The limepocalypse seems to have come to an end. After a spike in prices of the fruit this past year, the cost of the lime appears to finally be back to normal, which will surely be a relief for grocery shoppers and restauranteurs.
After a bout of bad weather, disease, and cartel violence in Mexico, the United States’ main source for the importation of limes, the price of the fruit skyrocketed to as high as $1.50 per lime. The U.S. receives more than 90 percent of its imported limes from Mexico, and depends on the country for the fruit. However, after Mexico suffered heavy rains last year which affected its lime crops, which were already diseased at that point, the limes became scarce as a product for import to the U.S. Additionally, due to the scarcity and high value of the fruit, drug cartels began raiding crop trucks and leftover lime groves. In fact, many lime growers refused to even send their trucks out for this reason.

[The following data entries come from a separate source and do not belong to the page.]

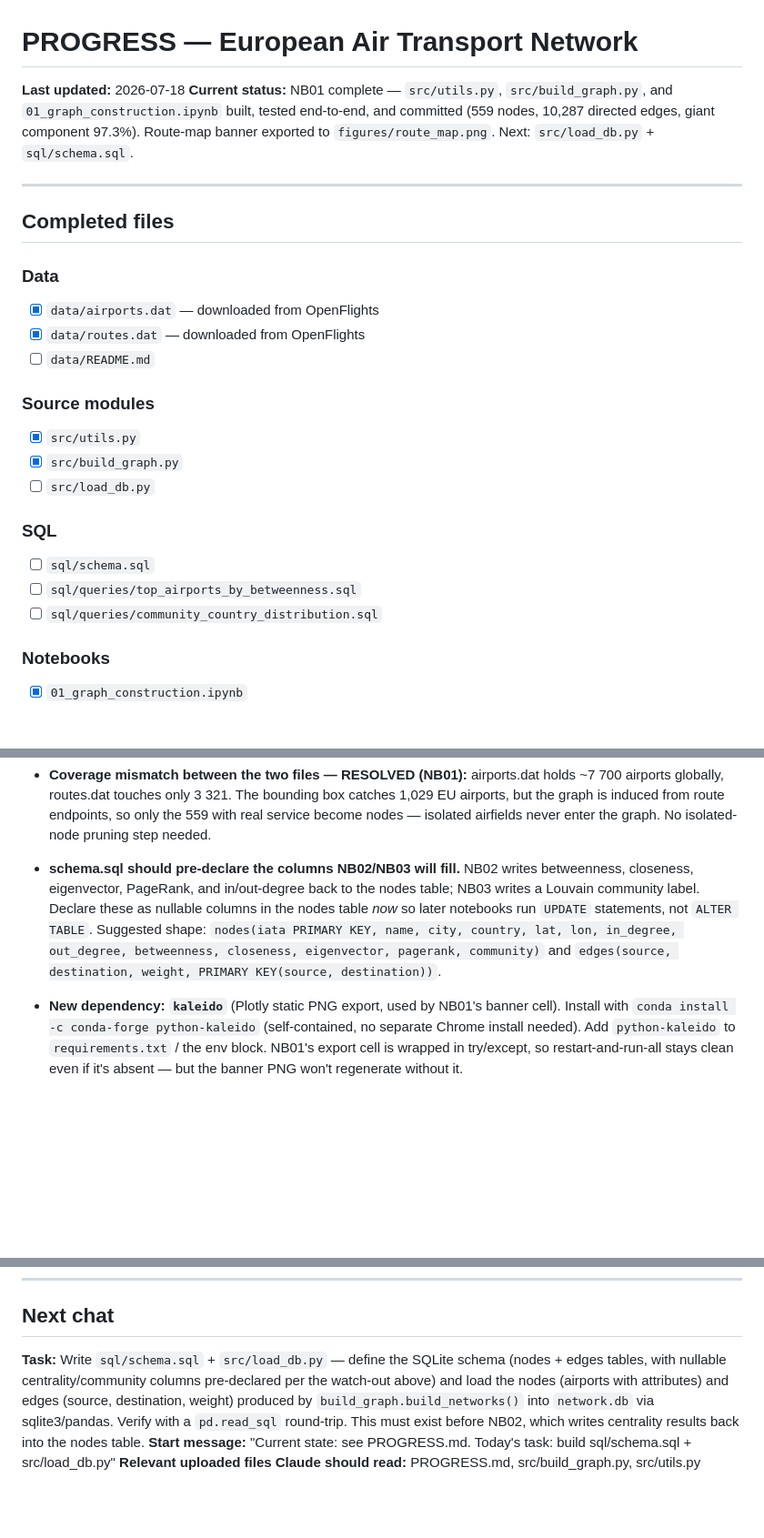
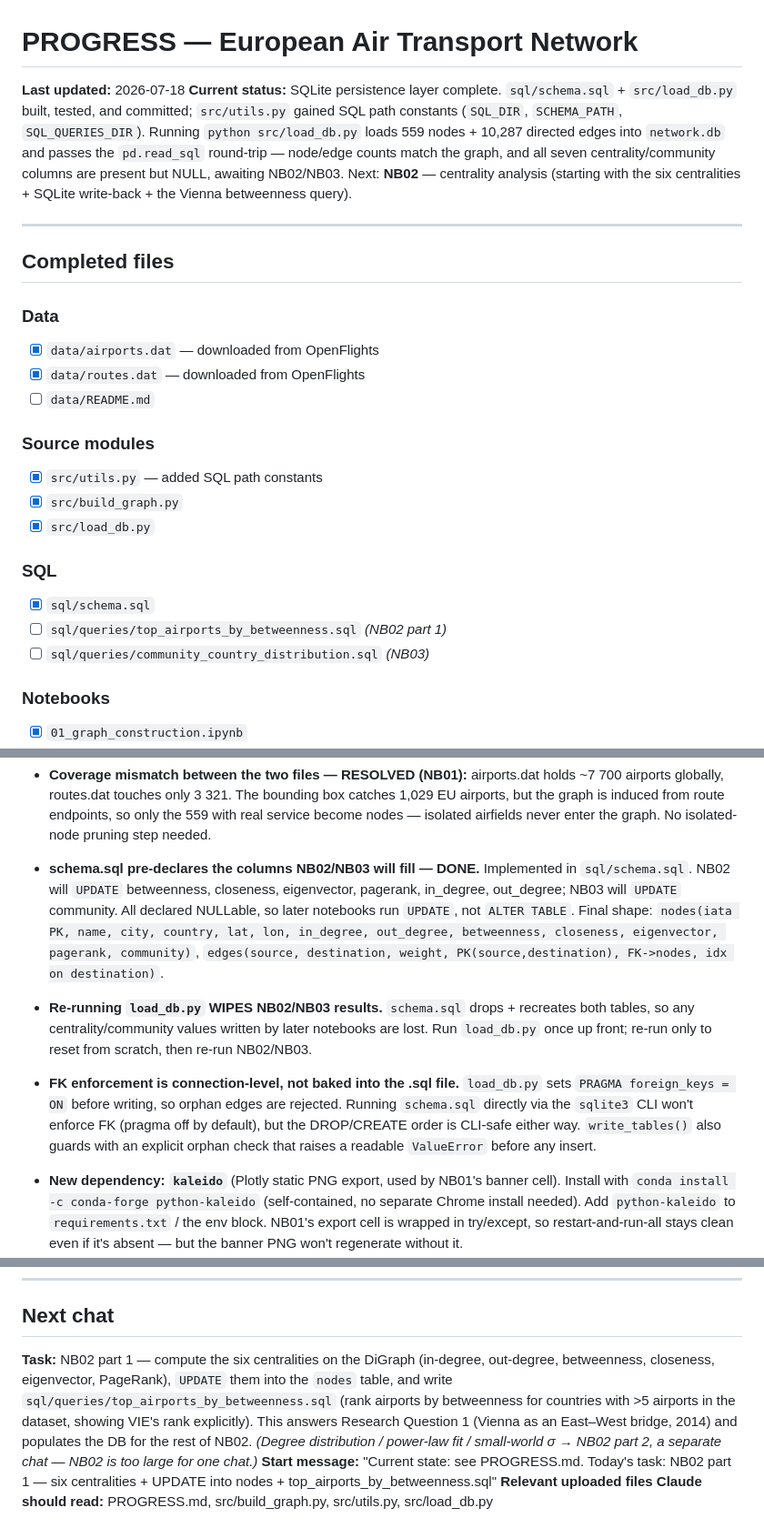
Before and after one commit to fatemeh-studio/eu-air-transport-network, a Markdown page: PROGRESS.md, 3 parts joined by grey strips. Shown at 91% size. GitHub-like rendering; blank space fills up the shorter version.

```diff
--- a/PROGRESS.md
+++ b/PROGRESS.md
@@ -1,10 +1,13 @@
 # PROGRESS — European Air Transport Network
 
 **Last updated:** 2026-07-18
-**Current status:** NB01 complete — `src/utils.py`, `src/build_graph.py`, and
-`01_graph_construction.ipynb` built, tested end-to-end, and committed
-(559 nodes, 10,287 directed edges, giant component 97.3%). Route-map banner
-exported to `figures/route_map.png`. Next: `src/load_db.py` + `sql/schema.sql`.
+**Current status:** SQLite persistence layer complete. `sql/schema.sql` +
+`src/load_db.py` built, tested, and committed; `src/utils.py` gained SQL path constants
+(`SQL_DIR`, `SCHEMA_PATH`, `SQL_QUERIES_DIR`). Running `python src/load_db.py` loads
+559 nodes + 10,287 directed edges into `network.db` and passes the `pd.read_sql`
+round-trip — node/edge counts match the graph, and all seven centrality/community
+columns are present but NULL, awaiting NB02/NB03. Next: **NB02** — centrality analysis
+(starting with the six centralities + SQLite write-back + the Vienna betweenness query).
 
 ---
 
@@ -16,14 +19,14 @@ exported to `figures/route_map.png`. Next: `src/load_db.py` + `sql/schema.sql`.
 - [ ] `data/README.md`
 
 ### Source modules
-- [x] `src/utils.py`
+- [x] `src/utils.py` — added SQL path constants
 - [x] `src/build_graph.py`
-- [ ] `src/load_db.py`
+- [x] `src/load_db.py`
 
 ### SQL
-- [ ] `sql/schema.sql`
-- [ ] `sql/queries/top_airports_by_betweenness.sql`
-- [ ] `sql/queries/community_country_distribution.sql`
+- [x] `sql/schema.sql`
+- [ ] `sql/queries/top_airports_by_betweenness.sql`  *(NB02 part 1)*
+- [ ] `sql/queries/community_country_distribution.sql`  *(NB03)*
 
 ### Notebooks
 - [x] `01_graph_construction.ipynb`
@@ -198,14 +267,23 @@ exported to `figures/route_map.png`. Next: `src/load_db.py` + `sql/schema.sql`.
   real service become nodes — isolated airfields never enter the graph. No isolated-node
   pruning step needed.
 
-- **schema.sql should pre-declare the columns NB02/NB03 will fill.** NB02 writes
-  betweenness, closeness, eigenvector, PageRank, and in/out-degree back to the nodes
-  table; NB03 writes a Louvain community label. Declare these as nullable columns in the
-  nodes table *now* so later notebooks run `UPDATE` statements, not `ALTER TABLE`.
-  Suggested shape:
-  `nodes(iata PRIMARY KEY, name, city, country, lat, lon, in_degree, out_degree,
-  betweenness, closeness, eigenvector, pagerank, community)` and
-  `edges(source, destination, weight, PRIMARY KEY(source, destination))`.
+- **schema.sql pre-declares the columns NB02/NB03 will fill — DONE.** Implemented in
+  `sql/schema.sql`. NB02 will `UPDATE` betweenness, closeness, eigenvector, pagerank,
+  in_degree, out_degree; NB03 will `UPDATE` community. All declared NULLable, so later
+  notebooks run `UPDATE`, not `ALTER TABLE`. Final shape:
+  `nodes(iata PK, name, city, country, lat, lon, in_degree, out_degree, betweenness,
+  closeness, eigenvector, pagerank, community)`,
+  `edges(source, destination, weight, PK(source,destination), FK->nodes, idx on destination)`.
+
+- **Re-running `load_db.py` WIPES NB02/NB03 results.** `schema.sql` drops + recreates both
+  tables, so any centrality/community values written by later notebooks are lost. Run
+  `load_db.py` once up front; re-run only to reset from scratch, then re-run NB02/NB03.
+
+- **FK enforcement is connection-level, not baked into the .sql file.** `load_db.py` sets
+  `PRAGMA foreign_keys = ON` before writing, so orphan edges are rejected. Running
+  `schema.sql` directly via the `sqlite3` CLI won't enforce FK (pragma off by default),
+  but the DROP/CREATE order is CLI-safe either way. `write_tables()` also guards with an
+  explicit orphan check that raises a readable `ValueError` before any insert.
 
 - **New dependency: `kaleido`** (Plotly static PNG export, used by NB01's banner cell).
   Install with `conda install -c conda-forge python-kaleido` (self-contained, no separate
@@ -242,11 +320,13 @@ exported to `figures/route_map.png`. Next: `src/load_db.py` + `sql/schema.sql`.
 
 ## Next chat
 
-**Task:** Write `sql/schema.sql` + `src/load_db.py` — define the SQLite schema (nodes +
-edges tables, with nullable centrality/community columns pre-declared per the watch-out
-above) and load the nodes (airports with attributes) and edges (source, destination,
-weight) produced by `build_graph.build_networks()` into `network.db` via sqlite3/pandas.
-Verify with a `pd.read_sql` round-trip. This must exist before NB02, which writes
-centrality results back into the nodes table.
-**Start message:** "Current state: see PROGRESS.md. Today's task: build sql/schema.sql + src/load_db.py"
-**Relevant uploaded files Claude should read:** PROGRESS.md, src/build_graph.py, src/utils.py
+**Task:** NB02 part 1 — compute the six centralities on the DiGraph (in-degree,
+out-degree, betweenness, closeness, eigenvector, PageRank), `UPDATE` them into the `nodes`
+table, and write `sql/queries/top_airports_by_betweenness.sql` (rank airports by
+betweenness for countries with >5 airports in the dataset, showing VIE's rank explicitly).
+This answers Research Question 1 (Vienna as an East–West bridge, 2014) and populates the
+DB for the rest of NB02.
+*(Degree distribution / power-law fit / small-world σ → NB02 part 2, a separate chat —
+NB02 is too large for one chat.)*
+**Start message:** "Current state: see PROGRESS.md. Today's task: NB02 part 1 — six centralities + UPDATE into nodes + top_airports_by_betweenness.sql"
+**Relevant uploaded files Claude should read:** PROGRESS.md, src/build_graph.py, src/utils.py, src/load_db.py
```
Also changed, not shown: other parts of PROGRESS.md (+68 -2 lines).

Limes are often known as “green gold” in Mexico, and for a long while, the lime industry was primarily controlled by the drug gangs in the country, even telling the farmers where and when to sell their crops and at what price. The cartel would often even take up to ten percent of the 2,000 profits per week. This went on for a while. That is, until the federal police started cracking down on the drug gangs in Mexico. Now, farmers are enjoying their profits, even during the past year’s lime shortage and price hike.

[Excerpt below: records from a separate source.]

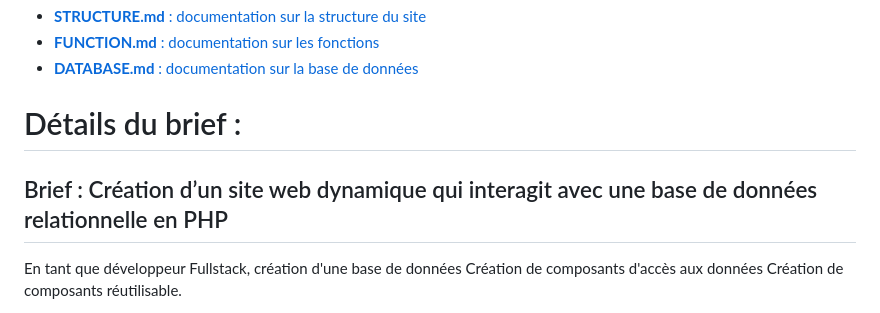
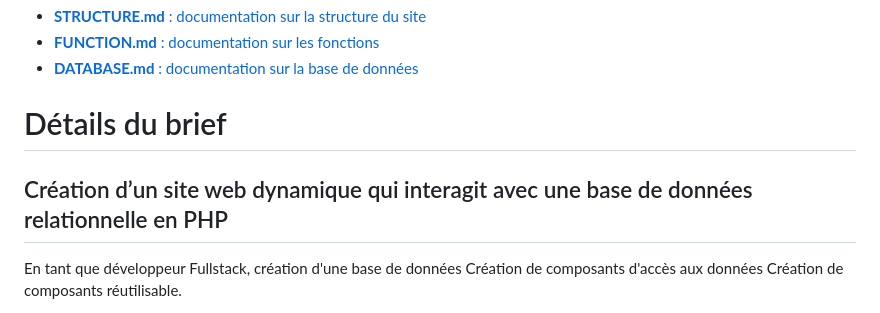
Before and after one commit to gpuberos/brief-medbdd, a Markdown page: README.md, the part around the change. GitHub-like rendering.

Commit message:
fix: brief title

```diff
--- a/README.md
+++ b/README.md
@@ -4,11 +4,9 @@
 - [**FUNCTION.md** : documentation sur les fonctions](/docs/FUNCTION.md)
 - [**DATABASE.md** : documentation sur la base de données](/docs/DATABASE.md)
 
-# Détails du brief :
+# Détails du brief
 
-## Brief : Création d’un site web dynamique qui interagit avec une base de données relationnelle en PHP
-
-
+## Création d’un site web dynamique qui interagit avec une base de données relationnelle en PHP
 
 En tant que développeur Fullstack, création d'une base de données Création de composants d'accès aux données Création de composants réutilisable.
 
```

Lime costs are now back to normal after the spike in prices this past year, with individual limes selling for 30 cents each. In some stores, however, prices of the fruit are still up around a $1.00, but they still seem to be dropping steadily. The lime panic had limes formerly selling for as high as $1.50 for each individual lime and in some cases, for over $100 for large boxes. Restaurant owners and chefs had a hard time deciding whether to shell out the cash for the citrus fruit. Drinks and foods such as Margaritas, Guacamole, and Gin and Tonic, among others all using limes, the scarcity and high prices of the fruit became an issue in many restaurants. The lime prices were particularly an problem in Mexican restaurants, which use limes in a multiplicity of food and drink items. Some restaurants decided to try to substitute other citrus fruits for limes, including lemons and grapefruits, which others opted to leave the all fruit out of the equation altogether, since there was no other citrus fruit that tasted like a lime.
Boxes of limes that were selling for 40 dollars a box are now selling for 6 dollars, which is a relief for the owners of restaurants, and also for grocery shoppers. At this time last year, cases, on average, were going for 35 dollars on average. The lime costs finally getting back to normal after the spike in prices this past year can be greatly attributed to improved weather in Mexico and to a far more successful crop of limes this Spring than the one last year.
By Laura Clark